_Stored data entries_
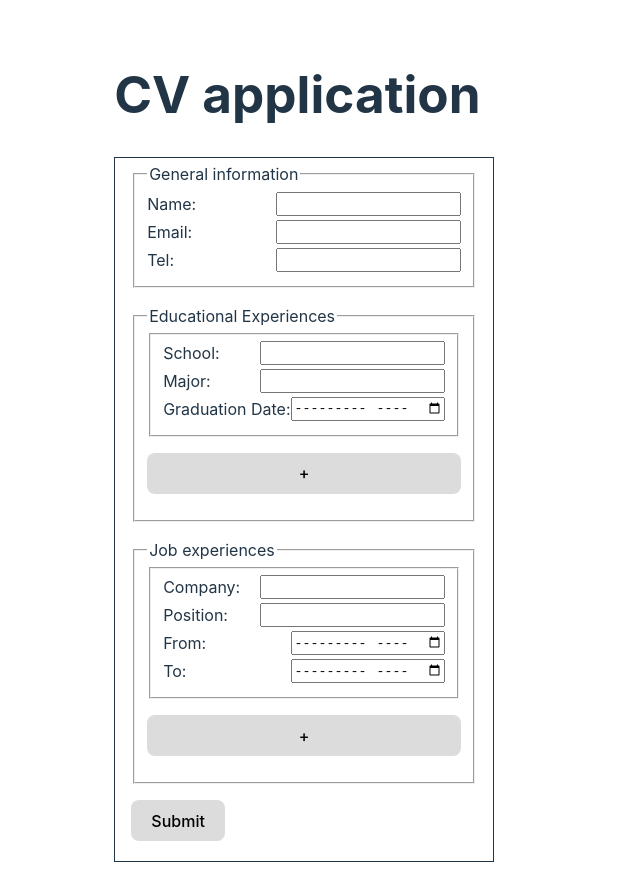
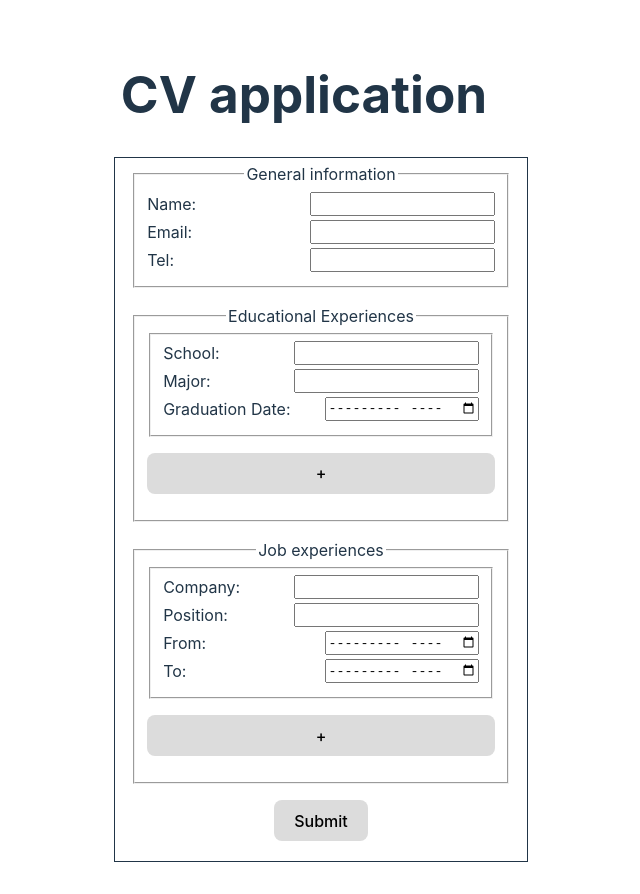
Before and after one commit to ls1955/react-cv-form, a React (Vite) app: page / in a window 1280 px wide. Shown: the whole page, without its empty margins (336-976 px from the left). Built offline with nearby package versions, Linux system fonts and the light colour scheme.

Commit message:
Include more CSS

```diff
--- a/src/App.css
+++ b/src/App.css
@@ -4,6 +4,7 @@ body {
     justify-content: center;
     align-items: center;
     padding: 2rem;
+    text-align: center;
 }
 
 #root {
@@ -13,6 +14,7 @@ body {
 form {
     border: 1px solid;
     padding: 0.25rem 1rem;
+    width: 100%;
 }
 
 fieldset {
```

_PROBLEM TO SOLVE_
The records must be restated word for word, apart from any images.

_WORKED SOLUTION_
Before and after one commit to ls1955/react-cv-form, a React (Vite) app: page / in a window 1280 px wide. Shown: the whole page, without its empty margins (336-976 px from the left). Built offline with nearby package versions, Linux system fonts and the light colour scheme.

Commit message:
Include more CSS

```diff
--- a/src/App.css
+++ b/src/App.css
@@ -4,6 +4,7 @@ body {
     justify-content: center;
     align-items: center;
     padding: 2rem;
+    text-align: center;
 }
 
 #root {
@@ -13,6 +14,7 @@ body {
 form {
     border: 1px solid;
     padding: 0.25rem 1rem;
+    width: 100%;
 }
 
 fieldset {
```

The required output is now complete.